The revised Vesik method involves typing nonsense characters into a password input box when using a public PC and then rearranging some of the letters to form your actual password with the mouse. If the PC contains a hardware keylogger or is infected with a software keylogger, rearranging a password in this way will usually suffice to obscure your credentials. Most hackers will concentrate on the 99% of users who type in their passwords at Internet cafés in the usual way.

One proposal sent in by many, many, many readers was a variation on a single theme. Namely, keep your sign-in information on a USB flash drive or memory stick, then copy and paste the info into the appropriate fields when you’re required to use a public PC or other unsecured computer.

Unfortunately, many keyloggers capture any information you place into the Windows Clipboard. I tested the copy-and-paste technique using the All In One Keylogger from RelyTec. (For more info, see the vendor’s site.) The program easily captured the sign-in IDs and passwords entered, whether I used the standard menu options (Edit, Copy and Edit, Paste) or the keyboard shortcuts Ctrl+C and Ctrl+V.
More »

If you are are the sole user of your computer and are annoyed by the Ubuntu login window during every startup, it is better to remove it. Removing the login window will not actually remove the login password, but it will just skip the step during system startup.

Note: Make sure that you do not remove the login window on a public computer.

To remove it, first go to Login Window utility from System > Administration > Login Window.

You can also load it by pressing Alt + F2 and typing gksu /usr/sbin/gdmsetup in Run Application box.

This will open the Login Window Preferences window. Now, to enable auto login, go to Security tab and check Enable Automatic Login and enter user name for your system. You can also set delay in auto login by checking Enable Timed Login and selecting time in seconds. If you enable it, your system will wait for specified number of second before logging you. More »

These are some uncommon but very useful tips tricks & hacks for windows vista to enhance the user experience in windows vista.

Enable Auto-Logon in Windows Vista (Warning: Security Risk)

a) click Start and type ‘netplwiz’ or click that name on the Start menu
b) in the GUI window that comes up, uncheck the “Users must enter a username and password to use this computer” box
c) click ‘Apply’
d) in the new dialog box that opens type the name of the account you want to auto-logon by default (if the account is not normally passworded then it blank)
e) click OK and exit.

Remove ToolTips From Showing When You Mouse Over Something

a) start > run = “regedit”
b) HKEY_CURRENT_USER > Software > Microsoft > Windows > CurrentVersion > Explorer > Advanced
c) set “ShowInfoTip”=dword:00000000
d) exit and reboot More »

Although Outlook Express was known to be rather vulnerable to online attacks, viruses and spyware, recent updates have improved Outlook Express security a lot. Considering that many use Outlook Express for e-mail and news reading, it is reassuring that Microsoft has addressed most known security holes.

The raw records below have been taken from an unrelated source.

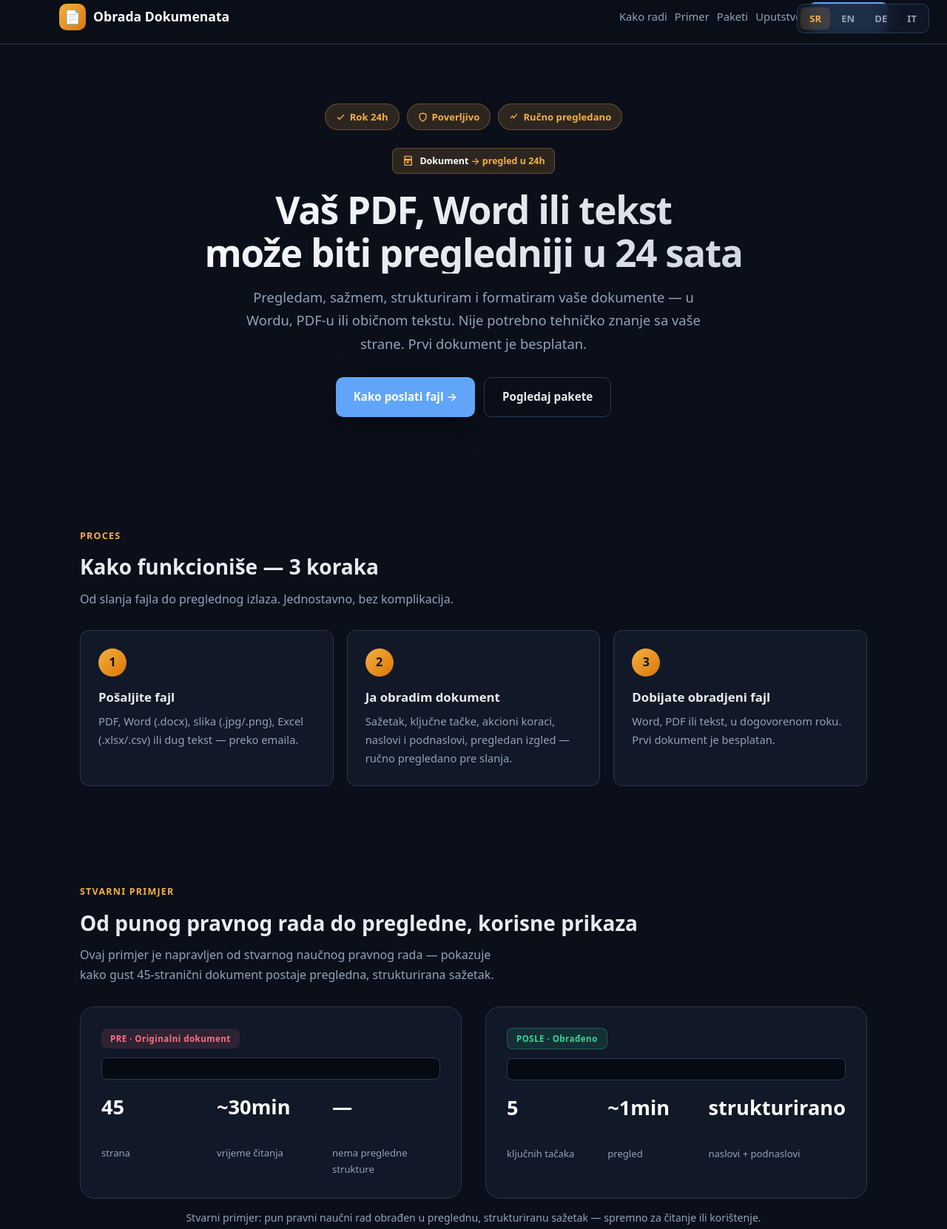
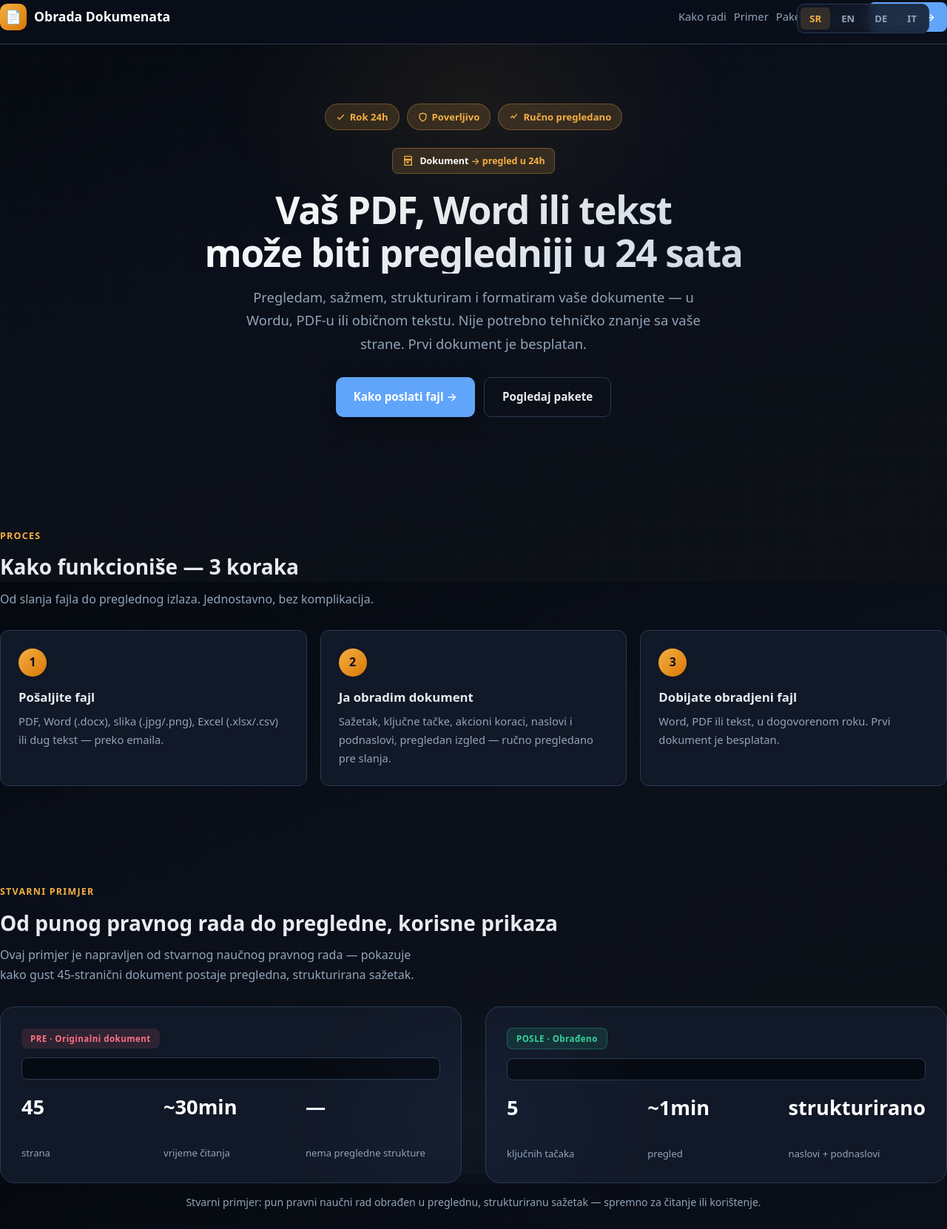
Before and after one commit to bosancicnikola3-boop/obrada-dokumenata, a plain HTML site: page index.html in a window 1280 px wide. Shown: the part 13-1675 px from the top of the page at 74% size. Drawn offline with Linux system fonts and the light colour scheme.

Commit message:
Ispravke izgleda: gradijent pozadine, mrežica, akcentni sjaj (hero + two-col)

```diff
--- a/index.html
+++ b/index.html
@@ -31,14 +31,47 @@
   html { scroll-behavior: smooth; }
   body {
     font-family: var(--font-sans);
-    background: var(--bg);
+    background: linear-gradient(160deg, #05090f 0%, #0a0f1a 40%, #0d1117 100%), radial-gradient(ellipse 80% 50% at 50% 0%, rgba(96,165,250,0.05) 0%, transparent 70%);
+    background-attachment: fixed;
     color: var(--text);
     line-height: 1.7;
     min-height: 100vh;
     font-size: 16px;
     -webkit-font-smoothing: antialiased;
   }
-  .container { max-width: 1120px; margin: 0 auto; padding: 0 28px; }
+
+  body::before {
+    content: '';
+    position: fixed; top: 0; left: 0; width: 100%; height: 100%;
+    background-image:
+      linear-gradient(rgba(255,255,255,0.015) 1px, transparent 1px),
+      linear-gradient(90deg, rgba(255,255,255,0.015) 1px, transparent 1px);
+    background-size: 48px 48px;
+    pointer-events: none;
+    z-index: 0;
+  }
+
+  .hero { position: relative; overflow: hidden; }
+  .hero::after {
+    content: '';
+    position: absolute;
+    top: -30%; left: 50%; transform: translateX(-50%);
+    width: 700px; height: 500px;
+    background: radial-gradient(ellipse, rgba(245,176,66,0.07) 0%, transparent 70%);
+    pointer-events: none;
+    z-index: 0;
+  }
+
+  .two-col { position: relative; overflow: hidden; }
+  .two-col::after {
+    content: '';
+    position: absolute;
+    top: -20%; left: 50%; transform: translateX(-50%);
+    width: 500px; height: 400px;
+    background: radial-gradient(ellipse, rgba(96,165,250,0.05) 0%, transparent 70%);
+    pointer-events: none;
+    z-index: 0;
+  }
   a { color: inherit; text-decoration: none; }
 
   /* ── LANGUAGE SELECTOR (top-right) ── */
@@ -453,18 +486,21 @@
         <p class="section-sub" style="margin-bottom: 16px;" id="instructions_sub">Four simple steps mean you receive a clear, processed document in no time.</p>
         <div class="instr-steps-grid">
           <div class="instr-step">
+            <span class="step-icon"><svg viewBox="0 0 24 24" fill="none" stroke="currentColor" stroke-width="1.8"><path d="M14 2H6a2 2 0 0 0-2 2v16a2 2 0 0 0 2 2h12a2 2 0 0 0 2-2V8z"/><polyline points="14 2 14 8 20 8"/></svg></span>
             <span class="step-num">1</span>
             <h3 id="instr1_title">Prepare the file</h3>
             <p id="instr1_body">PDF, Word (.docx), image (.jpg/.png), Excel (.xlsx/.csv) or long text.</p>
           </div>
           <div class="instr-step">
+            <span class="step-icon"><svg viewBox="0 0 24 24" fill="none" stroke="currentColor" stroke-width="1.8"><rect x="3" y="5" width="18" height="14" rx="2"/><path d="M3 7l9 6 9-6"/></svg></span>
             <span class="step-num">2</span>
             <h3 id="instr2_title">Write the email</h3>
             <span>obrada.dokumenata1@gmail.com</span> with subject:<br><span class="code-sample" style="display:inline-block; background:transparent; border:none; padding:4px 0; font-size:0.82rem; color:inherit;">Document processing — [short description]</span></span></p>
           </div>
           <div class="instr-step">
-            <span class="step-num">3</span>
-            <h3 id="instr3_title">Attach file + describe</h3>
+            <span class="step-icon"><svg viewBox="0 0 24 24" fill="none" stroke="currentColor" stroke-width="1.8"><path d="M20.656 5.344a1.414 1.414 0 0 0-1.707-1.707L14.393 8.393a1.414 1.414 0 0 0 0 1.414l4.243 4.243a1.414 1.414 0 0 0 1.414 0l5.967-5.967a1.414 1.414 0 0 0 0-1.414z"/></svg></span>
+            <span class="step-icon"><svg viewBox="0 0 24 24" fill="none" stroke="currentColor" stroke-width="1.8"><path d="M20.656 5.344a1.414 1.414 0 0 0-1.707-1.707L14.393 8.393a1.414 1.414 0 0 0 0 1.414l4.243 4.243a1.414 1.414 0 0 0 1.414 0l5.967-5.967a1.414 1.414 0 0 0 0-1.414z"/></svg></span>
+            <span class="step-num">4</span>
             <p id="instr3_body">Indicate: what the document is, what you want me to extract / summarise / structure, preferred output format (Word / PDF / text).</p>
           </div>
           <div class="instr-step">
```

As with most software though, security can be harmed when users get sloppy in how they use the software and how they configure the software. This is especially true with online applications. If you allow all kinds of content in e-mail or click every attachment you receive, no protection will be good enough.

So use good judgment when using Outlook Express to minimize your exposure to online threats. For MAXIMUM Outlook Express security consider the following tips too.

Windows and Outlook Express Updates

Regularly update your Windows XP software. Outlook Express is an integrated part of Windows XP, so any patches or updates to Outlook Express are released through Windows XP updates. If you have Windows updates set to automatic, Outlook Express will be updated as well. If you set Windows updates to ‘disabled’, then you need to manually update Windows XP. More »

The Security Development Lifecycle is in no way synonymous with Microsoft’s entire span of efforts designed to bulletproof its software products and consumer environments. An illustrative example of this is the Microsoft Security Assessment Tool 4.0. Built as the evolution of Microsoft Security Risk Self-Assessment Tool (MSRSAT) dating back to 2004 and that of the Microsoft Security Assessment Tool 2.0 dropped in 2006, the Security Assessment Tool 4.0 is a free download which will integrate seamlessly with Windows Vista, Windows XP, Windows Server 2008 and Windows Server 2003 in order to evaluate the level of risk in an IT infrastructure and provide the necessary best practices data and guidance.

“The tool employs a holistic approach to measuring your security posture by covering topics across people, process, and technology. Findings are coupled with prescriptive guidance and recommended mitigation efforts, including links to more information for additional industry guidance. These resources may assist you in keeping you aware of specific tools and methods that can help change the security posture of your IT environment. More »